Posted: 18/Jan/2018


“Weightlessness is a great equalizer,” said Sally Ride, a physicist who became the first American woman to travel to space in 1983. That said, gravity—or lack thereof—couldn’t prevent NASA from certain flubs of the Men Are From Mars, Women Are From Venus persuasion. But at least it’s retroactively self-aware, as highlighted by a recent tweet featuring a quote from Ride, which ran alongside a picture of a personal hygiene kit for women, including eyeliner, mascara, eyeshadow, blush, lip gloss, and makeup remover, designed in 1978:
“The engineers at NASA, in their infinite wisdom, decided that women astronauts would want makeup—so they designed a makeup kit . . .” she says in the quote. “You can just imagine the discussions amongst the predominantly male engineers about what should go in a makeup kit.” Oh, to be a fly on the wall. . . .
But while it’s certainly a woman’s prerogative to wear makeup in space should she want to, and in that sense, was rightfully taken into consideration, it’s a reminder that female hygiene or vanity interpreted through the male gaze can be inherently problematic. After all, it wasn’t the only area in which NASA engineers missed the mark. As the online platform Quartzy was quick to note recently when it ran a story about those historic makeup kits, male engineers were dramatically misinformed when estimating how many tampons Ride might need for a weeklong mission. “Is 100 the right number?” they asked. “No, that would not be the right number,” she replied.

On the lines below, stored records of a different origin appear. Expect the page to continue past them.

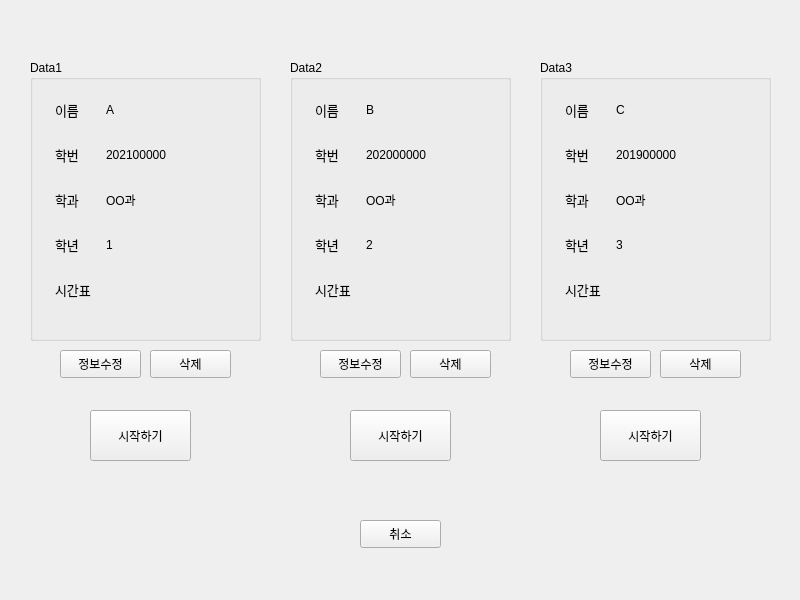
hyeji1221/Sangmyung_Simulation_Game, file Final/first_screen/SaveInformation_screen.ui: the form before one commit.
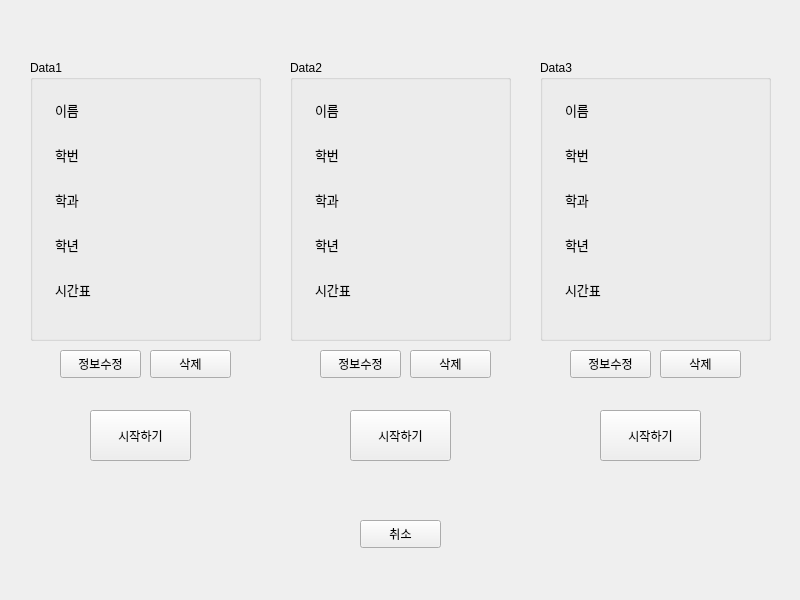
The form after the commit.

Diff of the .ui file:
```diff
--- a/Final/first_screen/SaveInformation_screen.ui
+++ b/Final/first_screen/SaveInformation_screen.ui
@@ -136,28 +136,28 @@
      <item row="4" column="1">
       <widget class="QLabel" name="Data1_grade">
        <property name="text">
-        <string>1</string>
+        <string/>
        </property>
       </widget>
      </item>
      <item row="1" column="1">
       <widget class="QLabel" name="Data1_name">
        <property name="text">
-        <string>A</string>
+        <string/>
        </property>
       </widget>
      </item>
      <item row="2" column="1">
       <widget class="QLabel" name="Data1_ID">
        <property name="text">
-        <string>202100000</string>
+        <string/>
        </property>
       </widget>
      </item>
      <item row="3" column="1">
       <widget class="QLabel" name="Data1_department">
        <property name="text">
-        <string>OO과</string>
+        <string/>
        </property>
       </widget>
      </item>
@@ -213,7 +213,7 @@
      <item row="1" column="1">
       <widget class="QLabel" name="Data2_name">
        <property name="text">
-        <string>B</string>
+        <string/>
        </property>
       </widget>
      </item>
@@ -256,7 +256,7 @@
      <item row="4" column="1">
       <widget class="QLabel" name="Data2_grade">
        <property name="text">
-        <string>2</string>
+        <string/>
        </property>
       </widget>
      </item>
@@ -275,14 +275,14 @@
      <item row="2" column="1">
       <widget class="QLabel" name="Data2_ID">
        <property name="text">
-        <string>202000000</string>
+        <string/>
        </property>
       </widget>
      </item>
      <item row="3" column="1">
       <widget class="QLabel" name="Data2_department">
        <property name="text">
-        <string>OO과</string>
+        <string/>
        </property>
       </widget>
      </item>
@@ -386,28 +386,28 @@
      <item row="4" column="1">
       <widget class="QLabel" name="Data3_grade">
        <property name="text">
-        <string>3</string>
+        <string/>
        </property>
       </widget>
      </item>
      <item row="1" column="1">
       <widget class="QLabel" name="Data3_name">
        <property name="text">
-        <string>C</string>
+        <string/>
        </property>
       </widget>
      </item>
      <item row="2" column="1">
       <widget class="QLabel" name="Data3_ID">
        <property name="text">
-        <string>201900000</string>
+        <string/>
        </property>
       </widget>
      </item>
      <item row="3" column="1">
       <widget class="QLabel" name="Data3_department">
        <property name="text">
-        <string>OO과</string>
+        <string/>
        </property>
       </widget>
      </item>
```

The prototype makeup kit ultimately didn’t make it into space. But in 2018, with the gender divide more top of mind than ever before, unpacking the circumstances that spurred along its assembly back in 1978—namely, the decade’s dearth of women in fields like aerospace and engineering—makes for just one more modern-day reminder that female voices deserve an equal place in the room. And while there’s still a long way to go, NASA offered a much-needed glimmer of hope back in 2016, when it announced that its latest class of astronauts is 50 percent female. Here’s to keeping up that momentum, to Mars and onward.